This past week the Common Council of New Britain passed a resolution that declared the city, at the close of fiscal year 2013, had a $330,362 surplus. However, this figure is extremely questionable considering some of the budget manipulations that have taken place throughout the year, as well as some of the information that was included in the resolution itself. The city, through budget manipulation, created a situation where they were able to claim a surplus, even though the city is no better off than we were a year ago.
First, to understand the current budget situation, you need to understand a budget amendment that took place back in April. In this amendment the city claimed there were unforeseen expenses that needed to be covered, so they reduced the amount that they would contribute tom the self insurance fund in 2012-2013 by $6.6M and use that money to cover other shortfalls.

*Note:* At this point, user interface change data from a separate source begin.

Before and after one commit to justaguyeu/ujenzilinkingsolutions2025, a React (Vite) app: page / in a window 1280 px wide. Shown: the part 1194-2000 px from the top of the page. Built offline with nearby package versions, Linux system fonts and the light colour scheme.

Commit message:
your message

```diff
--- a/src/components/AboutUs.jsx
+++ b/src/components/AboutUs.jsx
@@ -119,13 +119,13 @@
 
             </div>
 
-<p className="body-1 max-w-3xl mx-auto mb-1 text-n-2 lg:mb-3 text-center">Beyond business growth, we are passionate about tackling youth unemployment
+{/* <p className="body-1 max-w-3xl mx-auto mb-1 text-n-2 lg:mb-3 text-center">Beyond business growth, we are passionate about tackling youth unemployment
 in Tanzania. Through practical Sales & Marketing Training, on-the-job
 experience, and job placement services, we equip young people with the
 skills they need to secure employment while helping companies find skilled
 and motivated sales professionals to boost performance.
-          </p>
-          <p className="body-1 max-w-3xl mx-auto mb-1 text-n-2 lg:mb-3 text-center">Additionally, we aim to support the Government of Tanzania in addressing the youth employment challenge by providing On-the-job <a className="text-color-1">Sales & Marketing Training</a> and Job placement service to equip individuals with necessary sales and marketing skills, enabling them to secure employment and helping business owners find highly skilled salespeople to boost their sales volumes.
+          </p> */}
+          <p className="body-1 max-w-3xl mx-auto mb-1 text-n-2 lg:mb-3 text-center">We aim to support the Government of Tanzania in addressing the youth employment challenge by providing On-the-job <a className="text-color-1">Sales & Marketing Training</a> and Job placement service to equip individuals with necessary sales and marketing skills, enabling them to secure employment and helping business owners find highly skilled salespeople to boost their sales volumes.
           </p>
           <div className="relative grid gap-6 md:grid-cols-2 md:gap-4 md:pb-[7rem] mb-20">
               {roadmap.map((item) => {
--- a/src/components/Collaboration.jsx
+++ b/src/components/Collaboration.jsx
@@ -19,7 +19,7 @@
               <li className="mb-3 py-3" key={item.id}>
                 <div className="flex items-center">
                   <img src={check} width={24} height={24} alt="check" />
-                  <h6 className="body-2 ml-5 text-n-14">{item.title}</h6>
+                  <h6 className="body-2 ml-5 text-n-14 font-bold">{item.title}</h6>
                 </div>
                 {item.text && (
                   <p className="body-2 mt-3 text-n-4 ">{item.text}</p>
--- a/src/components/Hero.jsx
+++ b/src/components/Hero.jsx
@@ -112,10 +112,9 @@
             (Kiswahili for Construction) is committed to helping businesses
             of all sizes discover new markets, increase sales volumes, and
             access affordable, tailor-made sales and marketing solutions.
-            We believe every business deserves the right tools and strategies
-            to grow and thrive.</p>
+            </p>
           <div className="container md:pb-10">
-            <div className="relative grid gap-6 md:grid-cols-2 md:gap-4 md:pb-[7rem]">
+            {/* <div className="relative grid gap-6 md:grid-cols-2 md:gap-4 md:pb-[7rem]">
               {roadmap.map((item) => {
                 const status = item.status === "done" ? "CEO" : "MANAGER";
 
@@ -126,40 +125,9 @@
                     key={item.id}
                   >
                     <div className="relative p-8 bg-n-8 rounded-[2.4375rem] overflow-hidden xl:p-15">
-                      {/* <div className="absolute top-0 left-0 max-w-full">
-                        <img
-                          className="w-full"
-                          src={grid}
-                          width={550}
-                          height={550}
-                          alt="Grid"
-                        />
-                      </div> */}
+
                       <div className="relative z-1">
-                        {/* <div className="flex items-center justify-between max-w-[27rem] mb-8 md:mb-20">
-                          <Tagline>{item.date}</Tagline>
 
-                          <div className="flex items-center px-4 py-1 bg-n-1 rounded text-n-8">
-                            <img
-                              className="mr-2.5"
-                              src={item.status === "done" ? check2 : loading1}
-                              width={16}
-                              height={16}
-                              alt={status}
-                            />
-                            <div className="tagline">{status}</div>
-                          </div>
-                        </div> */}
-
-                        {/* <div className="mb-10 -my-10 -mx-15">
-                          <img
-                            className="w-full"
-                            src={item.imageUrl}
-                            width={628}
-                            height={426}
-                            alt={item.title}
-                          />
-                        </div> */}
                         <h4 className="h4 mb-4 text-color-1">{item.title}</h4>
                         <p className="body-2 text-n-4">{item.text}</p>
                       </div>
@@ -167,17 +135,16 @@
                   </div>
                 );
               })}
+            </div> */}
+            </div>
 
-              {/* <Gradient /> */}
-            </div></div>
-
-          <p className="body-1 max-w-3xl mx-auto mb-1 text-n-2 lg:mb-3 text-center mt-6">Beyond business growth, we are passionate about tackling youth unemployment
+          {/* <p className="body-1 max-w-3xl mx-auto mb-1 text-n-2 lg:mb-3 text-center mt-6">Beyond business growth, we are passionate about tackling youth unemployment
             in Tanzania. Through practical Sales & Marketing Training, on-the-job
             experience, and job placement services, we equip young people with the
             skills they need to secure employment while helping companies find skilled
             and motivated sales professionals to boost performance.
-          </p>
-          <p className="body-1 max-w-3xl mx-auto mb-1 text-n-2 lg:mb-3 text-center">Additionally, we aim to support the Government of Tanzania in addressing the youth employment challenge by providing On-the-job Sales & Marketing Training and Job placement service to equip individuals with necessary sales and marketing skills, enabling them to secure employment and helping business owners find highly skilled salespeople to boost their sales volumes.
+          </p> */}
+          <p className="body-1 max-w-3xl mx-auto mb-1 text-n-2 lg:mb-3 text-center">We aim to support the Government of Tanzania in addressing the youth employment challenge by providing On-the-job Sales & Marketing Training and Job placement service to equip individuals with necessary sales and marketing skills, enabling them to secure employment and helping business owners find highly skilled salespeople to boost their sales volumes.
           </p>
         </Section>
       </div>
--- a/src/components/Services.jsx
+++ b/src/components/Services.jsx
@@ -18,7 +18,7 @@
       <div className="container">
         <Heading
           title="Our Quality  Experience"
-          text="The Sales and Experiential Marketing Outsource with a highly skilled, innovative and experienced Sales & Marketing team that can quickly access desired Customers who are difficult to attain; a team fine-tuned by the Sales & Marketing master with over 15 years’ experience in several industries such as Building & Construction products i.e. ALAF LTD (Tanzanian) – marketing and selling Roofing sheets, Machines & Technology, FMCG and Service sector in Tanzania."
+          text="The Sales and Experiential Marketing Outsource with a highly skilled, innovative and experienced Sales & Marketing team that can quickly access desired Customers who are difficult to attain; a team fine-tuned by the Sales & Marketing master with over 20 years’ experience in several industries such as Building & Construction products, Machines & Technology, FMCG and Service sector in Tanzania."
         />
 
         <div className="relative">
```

By reducing this payment to the Medical Self Insurance Fund the city put itself in fiscal risk, because that fund has a history of running a deficit year after year. This year alone the deficit between payments received and payments made from that fund was over $10M.
In essence, however, what this April resolution did was remove the budgetary obligation to properly fund the Self Insurance fund and shift those allocated funds to cover a number of areas of shortfall.

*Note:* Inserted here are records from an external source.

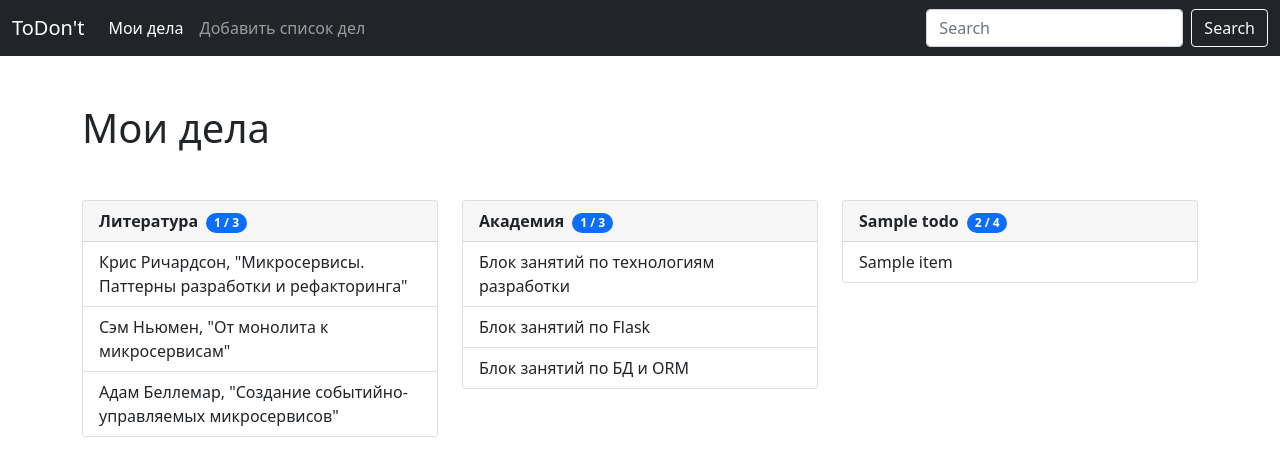
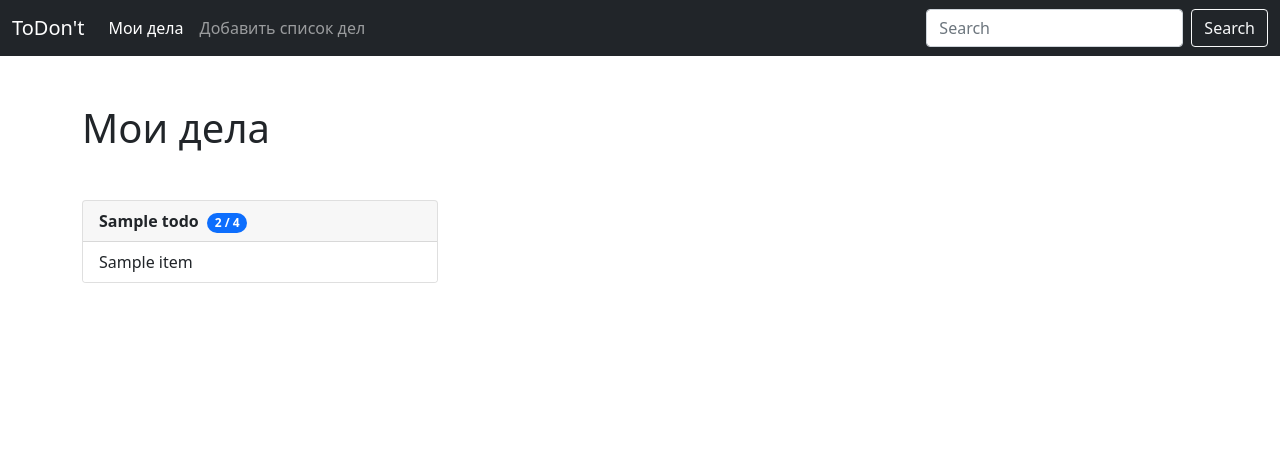
Before and after one commit to BakasaRus/aip-todo, a Flask app: template templates/index.html in a window 1280 px wide. Shown: the top 476 px of the page. Run offline with Flask 2, Linux system fonts and the light colour scheme; the template is opened without the code that fills it: most values are stand-ins (such as "Sample title", 1, 10 or a date in 2020).

Commit message:
Wrap todo lists generation in loop

```diff
--- a/app.py
+++ b/app.py
@@ -4,32 +4,38 @@ from markupsafe import escape
 app = Flask(__name__)
 
 
-todo_list = {
-    'name': 'Игры',
-    'items': [
-        {
-            'name': 'The Legend of Zelda: Breath of the Wild',
-            'is_done': True
-        },
-        {
-            'name': 'The Legend of Zelda: Skyward Sword',
-            'is_done': False
-        },
-        {
-            'name': 'Super Mario Odyssey',
-            'is_done': True
-        },
-        {
-            'name': 'Pokémon Legends: Arceus',
-            'is_done': False
-        },
-    ]
-}
+todo_lists = [
+    {
+        'name': 'Литература',
+        'items': [
+            {'name': 'Крис Ричардсон, "Микросервисы. Паттерны разработки и рефакторинга"', 'is_done': True},
+            {'name': 'Сэм Ньюмен, "От монолита к микросервисам"', 'is_done': False},
+            {'name': 'Адам Беллемар, "Создание событийно-управляемых микросервисов"', 'is_done': False},
+        ]
+    },
+    {
+        'name': 'Академия',
+        'items': [
+            {'name': 'Блок занятий по технологиям разработки', 'is_done': True},
+            {'name': 'Блок занятий по Flask', 'is_done': False},
+            {'name': 'Блок занятий по БД и ORM', 'is_done': False},
+        ]
+    },
+    {
+        'name': 'Игры',
+        'items': [
+            {'name': 'The Legend of Zelda: Breath of the Wild', 'is_done': True},
+            {'name': 'The Legend of Zelda: Skyward Sword', 'is_done': False},
+            {'name': 'Super Mario Odyssey', 'is_done': True},
+            {'name': 'Pokémon Legends: Arceus', 'is_done': False},
+        ]
+    },
+]
 
 
 @app.route('/')
 def hello_world():
-    return render_template('index.html', title="ToDon't", todo_list=todo_list)
+    return render_template('index.html', title="ToDon't", todo_lists=todo_lists)
 
 
 @app.route('/about')
--- a/templates/index.html
+++ b/templates/index.html
@@ -38,44 +38,7 @@
 <main class="container my-5">
     <h1 class="mb-5">Мои дела</h1>
     <div class="row row-cols-1 row-cols-xl-3 row-cols-lg-2 gy-4">
-        <div class="col">
-            <div class="card">
-                <div class="card-header">
-                    <strong>Литература</strong>
-                    <span class="badge rounded-pill bg-primary ms-1">1 / 3</span>
-                </div>
-                <ul class="list-group list-group-flush">
-                    <li class="list-group-item">
-                        <span>Крис Ричардсон, "Микросервисы. Паттерны разработки и рефакторинга"</span>
-                    </li>
-                    <li class="list-group-item">
-                        <span>Сэм Ньюмен, "От монолита к микросервисам"</span>
-                    </li>
-                    <li class="list-group-item">
-                        <span>Адам Беллемар, "Создание событийно-управляемых микросервисов"</span>
-                    </li>
-                </ul>
-            </div>
-        </div>
-        <div class="col">
-            <div class="card">
-                <div class="card-header">
-                    <strong>Академия</strong>
-                    <span class="badge rounded-pill bg-primary ms-1">1 / 3</span>
-                </div>
-                <ul class="list-group list-group-flush">
-                    <li class="list-group-item">
-                        <span>Блок занятий по технологиям разработки</span>
-                    </li>
-                    <li class="list-group-item">
-                        <span>Блок занятий по Flask</span>
-                    </li>
-                    <li class="list-group-item">
-                        <span>Блок занятий по БД и ORM</span>
-                    </li>
-                </ul>
-            </div>
-        </div>
+        {% for todo_list in todo_lists %}
         <div class="col">
             <div class="card">
                 <div class="card-header">
@@ -95,6 +58,7 @@
                 </ul>
             </div>
         </div>
+        {% endfor %}
     </div>
 </main>
 <footer></footer>
```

Now to this month’s resolution. In the resolution was a hastily scanned copy of a 2012-2013 budget analysis that provides a list of large overruns and underruns. Revenue underruns means revenue we expected to come in that did not and revenue overruns means revenue we did not expect to see, but were able to claim. On the flip side, expenditure underruns are areas where we spent less money than we expected to while expenditure overruns are areas where we went over our budget.
Some of the areas of revenue underrun included revenues I have said wouldn’t materialize since this budget was presented, such as “Transition Revenue” and “Police and Fire Hotspots”. All in all there were $10M in revenue underruns. These were offset by $12M in revenue overruns, but nearly half of the revenue overruns came from one time revenues. Most notably the sale of property (Alton Brooks Way) and the sale of Tax Liens.
This last one, the sale of $4.3M in Tax Liens is a major issue. Tax Liens are money owed the city for back taxes. When the city sells the liens they are basically giving another agency the right to collect on that debt for themselves. Debts like this are usually sold at a loss, since the purchaser has to spend money to collect these debts. But the bigger issue is that once the city sells the debt they can no longer collect interest on these debts. To put this in perspective, in 2013 alone the City of New Britain brought in over $3.6M in tax liens and interest. Due to the sale of our outstanding liens we won’t see income like that again for a long time.
So when you add these pieces of information together, the fact that had to sell close to $6M in city assets and we had to underfund our medical self insurance obligations to the tune of an addition $6.6M to create a surplus is it really worth it? This surplus is more a product of clever accounting and budgetary chicanery than it is a sign of prudent fiscal management in city hall.
Nicholas Mercier is the President of the Citizens Property Owners Association and former chairman of the Board of Finance. He is also running for the Board of Education on the Republican slate.